Here are 3 important priorities for HIT in disaster scenarios that healthcare organizations should consider and ways it can be useful and things to be concerned about:
1. On-site safety. “We had some pretty significant Rhode Island floods,” says Detjen, referring to Hurricane Irene hurricane. “Pretty significant losses in terms of IT that was on the ground floor where there was flooding that went up to the 2nd floor. There was a six month, very expensive process to rebuild all that.” Detjen says healthcare providers need to think about where their IT assets are and how they are protected. Is data and source code backed up? Detjen says that many major facilities have their “basic IT discipline covered,” but that smaller ambulatory care facilities may not have standards and practices as strict. He says it is a “fuzzy area. Who is responsible for the IT? Who is responsible for making sure that data is backed up?”
2. Off-site data. “What do you do if your power is out? If your ISP is down and you’re using a cloud based provider, how do you deal with that?” asks Detjen. Although storing data and running applications in the cloud can be a major efficiency booster and cost cutter, being without access to it can cripple any practice, small or large. Low tech can come to the rescue, says Detjen. “Are you printing patient schedules for next week? Printing patient summaries? It’s something they should have been thinking about last week.”
3. Accessibility. When it comes to IT and the cloud, it’s not all doom and gloom. In fact, there are many ways high-tech solutions can be invaluable during and after a crisis. EHRs enable health providers to quickly share and access the information for patients. Hospitals and emergency responders can communicate and coordinate on a very detailed level.
“If a hospital has a health insurance exchange in place, if they have longitudinal patient records around those exchanges, or a data warehouse, those can be extremely valuable in terms of accessing patient information and making it available” to healthcare providers, says Detjen.

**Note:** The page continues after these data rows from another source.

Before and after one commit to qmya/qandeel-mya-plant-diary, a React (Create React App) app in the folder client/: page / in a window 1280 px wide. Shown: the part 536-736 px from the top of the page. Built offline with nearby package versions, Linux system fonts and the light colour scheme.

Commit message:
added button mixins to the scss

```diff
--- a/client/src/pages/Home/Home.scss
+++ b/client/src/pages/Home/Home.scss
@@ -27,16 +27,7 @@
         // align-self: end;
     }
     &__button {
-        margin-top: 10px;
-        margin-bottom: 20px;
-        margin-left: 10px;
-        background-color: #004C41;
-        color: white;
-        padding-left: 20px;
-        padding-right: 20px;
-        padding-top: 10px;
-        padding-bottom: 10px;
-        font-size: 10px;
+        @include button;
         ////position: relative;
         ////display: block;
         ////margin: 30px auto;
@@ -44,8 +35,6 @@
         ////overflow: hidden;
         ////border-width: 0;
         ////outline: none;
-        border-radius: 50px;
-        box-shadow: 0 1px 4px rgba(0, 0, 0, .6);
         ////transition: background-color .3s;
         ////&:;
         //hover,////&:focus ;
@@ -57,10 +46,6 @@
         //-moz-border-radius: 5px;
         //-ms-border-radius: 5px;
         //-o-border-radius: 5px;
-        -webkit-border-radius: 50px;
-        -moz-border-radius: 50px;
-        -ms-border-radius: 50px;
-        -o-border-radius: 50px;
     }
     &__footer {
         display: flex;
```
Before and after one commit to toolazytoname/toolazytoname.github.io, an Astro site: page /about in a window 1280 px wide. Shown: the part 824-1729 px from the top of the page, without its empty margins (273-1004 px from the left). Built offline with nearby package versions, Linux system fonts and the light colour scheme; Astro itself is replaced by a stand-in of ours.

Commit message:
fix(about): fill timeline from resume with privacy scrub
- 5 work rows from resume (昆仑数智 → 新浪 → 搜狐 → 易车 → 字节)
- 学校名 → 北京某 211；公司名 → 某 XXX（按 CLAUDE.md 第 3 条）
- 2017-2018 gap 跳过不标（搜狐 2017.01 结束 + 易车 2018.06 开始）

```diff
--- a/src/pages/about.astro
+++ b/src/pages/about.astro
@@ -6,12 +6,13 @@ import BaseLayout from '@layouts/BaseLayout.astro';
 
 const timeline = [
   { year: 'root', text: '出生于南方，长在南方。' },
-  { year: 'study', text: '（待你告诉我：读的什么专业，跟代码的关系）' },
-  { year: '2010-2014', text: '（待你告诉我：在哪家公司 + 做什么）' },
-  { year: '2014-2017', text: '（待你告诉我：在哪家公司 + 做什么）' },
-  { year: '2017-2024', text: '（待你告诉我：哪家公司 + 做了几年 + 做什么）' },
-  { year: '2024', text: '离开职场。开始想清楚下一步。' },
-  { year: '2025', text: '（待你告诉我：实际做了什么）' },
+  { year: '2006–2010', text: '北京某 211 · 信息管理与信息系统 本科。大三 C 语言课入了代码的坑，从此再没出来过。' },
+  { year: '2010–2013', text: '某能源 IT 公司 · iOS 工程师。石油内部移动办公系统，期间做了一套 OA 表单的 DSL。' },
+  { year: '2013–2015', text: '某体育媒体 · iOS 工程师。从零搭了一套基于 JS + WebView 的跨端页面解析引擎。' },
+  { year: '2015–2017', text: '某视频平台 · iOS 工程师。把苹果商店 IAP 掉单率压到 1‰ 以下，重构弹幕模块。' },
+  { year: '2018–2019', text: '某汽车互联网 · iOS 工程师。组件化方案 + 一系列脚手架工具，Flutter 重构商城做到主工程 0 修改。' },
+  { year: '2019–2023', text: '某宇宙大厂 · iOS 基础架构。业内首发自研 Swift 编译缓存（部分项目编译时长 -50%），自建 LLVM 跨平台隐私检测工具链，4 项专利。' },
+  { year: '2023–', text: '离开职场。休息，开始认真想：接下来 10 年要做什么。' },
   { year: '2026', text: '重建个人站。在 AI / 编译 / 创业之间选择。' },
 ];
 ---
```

Gaining access to these technologies can range from emergency portable cell towers, like the kind provided by disaster relief organizations, to “a more low-tech solution,” he adds. “With the advent and prevalence of 3G, you can tether your phone to a computer to reach an EHR. That can be extremely valuable if you’ve got all of your info stored in the cloud.”
Article written by Benjamin Harris, New Media Producer, Healthcare IT News